_What is being asked:_
Below is a block of records. Copy every line in it that contains the word "entrySet".

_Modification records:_
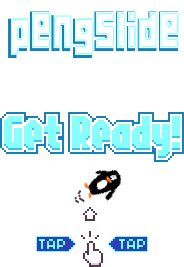
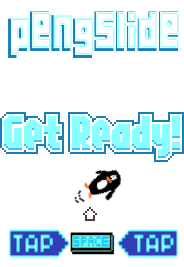
Animated floor on start screen
Changed instruction message from 'tap' to 'spacebar'

Changed region(s): [[0.0272, 0.839, 0.9783, 1.0]]

diff --git a/main.py b/main.py
@@ -157,8 +157,12 @@ while not running:
             sys.exit()
     WINDOW.blit(bg_surface, (0, 0))
     WINDOW.blit(game_over_surface, game_over_rect)
+    floor_x_pos -= 1
     draw_floor()
+    if floor_x_pos <= -576:
+        floor_x_pos = 0
     pygame.display.flip()
+    clock.tick(144)
 
 while running:
     for event in pygame.event.get():
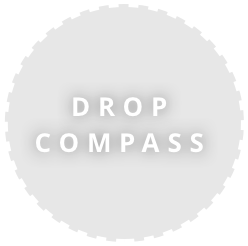
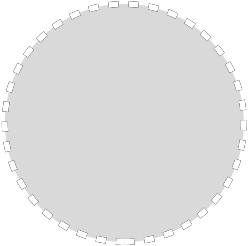
dot vs drop

diff --git a/src/scenes/gameassets.js b/src/scenes/gameassets.js
@@ -2,6 +2,7 @@ var circle;
 var hcircle;
 var compass_img;
 var compass_dot_img;
+var compass_drop_img;
 var needle_img;
 var mag_n_tip_img;
 var mag_n_img;
@@ -9,8 +10,10 @@ var mag_s_tip_img;
 var mag_s_img;
 var iron_filings_img;
 var iron_filings_dot_img;
+var iron_filings_drop_img;
 var mag_film_img;
 var mag_film_dot_img;
+var mag_film_drop_img;
 var sidebar_tools_img;
 var sidebar_guess_img;
 var tools_btn_img;
@@ -35,6 +38,8 @@ var bake = function()
   compass_img.src = "assets/compass.png";
   compass_dot_img = new Image();
   compass_dot_img.src = "assets/compass_dot.png";
+  compass_drop_img = new Image();
+  compass_drop_img.src = "assets/compass_drop.png";
   /*
   compass_img = GenIcon(200,200);
   compass_img.context.strokeStyle = "#1A7CAF"; //dark blue
@@ -88,6 +93,8 @@ var bake = function()
   iron_filings_img.src = "assets/iron_filings.png";
   iron_filings_dot_img = new Image();
   iron_filings_dot_img.src = "assets/iron_filings_dot.png";
+  iron_filings_drop_img = new Image();
+  iron_filings_drop_img.src = "assets/iron_filings_drop.png";
   /*
   iron_filings_img = GenIcon(300,300);
   iron_filings_img.context.strokeStyle = "#1A7CAF"; //dark blue
@@ -115,6 +122,8 @@ var bake = function()
   mag_film_img.src = "assets/mag_film.png";
   mag_film_dot_img = new Image();
   mag_film_dot_img.src = "assets/mag_film_dot.png";
+  mag_film_drop_img = new Image();
+  mag_film_drop_img.src = "assets/mag_film_drop.png";
   /*
   mag_film_img = GenIcon(300,300);
   mag_film_img.context.strokeStyle = "#2EBE85"; //dark green

diff --git a/src/scenes/loadingScene.js b/src/scenes/loadingScene.js
@@ -35,11 +35,14 @@ var LoadingScene = function(game, stage)
     img_srcs.push("assets/mag_blue.png");
     img_srcs.push("assets/compass.png");
     img_srcs.push("assets/compass_dot.png");
+    img_srcs.push("assets/compass_drop.png");
     img_srcs.push("assets/needle.png");
     img_srcs.push("assets/iron_filings.png");
     img_srcs.push("assets/iron_filings_dot.png");
+    img_srcs.push("assets/iron_filings_drop.png");
     img_srcs.push("assets/mag_film.png");
     img_srcs.push("assets/mag_film_dot.png");
+    img_srcs.push("assets/mag_film_drop.png");
     img_srcs.push("assets/sidebar_tools.png");
     img_srcs.push("assets/sidebar_guess.png");
     img_srcs.push("assets/guess_btn.png");
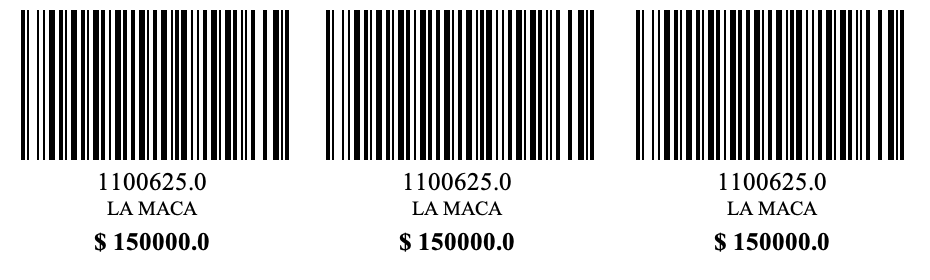
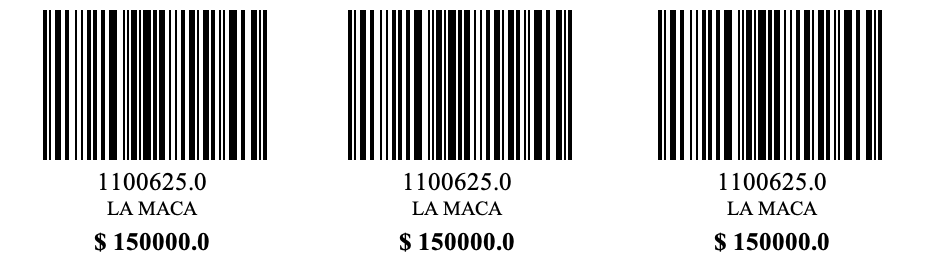
Change codebar

Changed region(s): [[0.686, 0.0286, 0.9978, 0.5714], [0.343, 0.0286, 0.6548, 0.5714], [0.0, 0.0286, 0.3118, 0.5714]]

diff --git a/spring-boot/src/main/java/com/example/springboot/Application.java b/spring-boot/src/main/java/com/example/springboot/Application.java
@@ -65,7 +65,7 @@ public class Application {
 			if((int)entrySet.getKey() > 0){
 				ArrayList<String> lista = ((ArrayList<String>) entrySet.getValue());
 				Barcode barcode = new Barcode();
-				Image img = barcode.encode(EncodingType.CODE128A, lista.get(0));
+				Image img = barcode.encode(EncodingType.CODE128, lista.get(0));
 				savePic(img,"PNG","Producto_" + lista.get(0) + ".png", lista.get(0), lista.get(1), lista.get(7));
 			}
 		}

_Output of the task:_
 			if((int)entrySet.getKey() > 0){
 				ArrayList<String> lista = ((ArrayList<String>) entrySet.getValue());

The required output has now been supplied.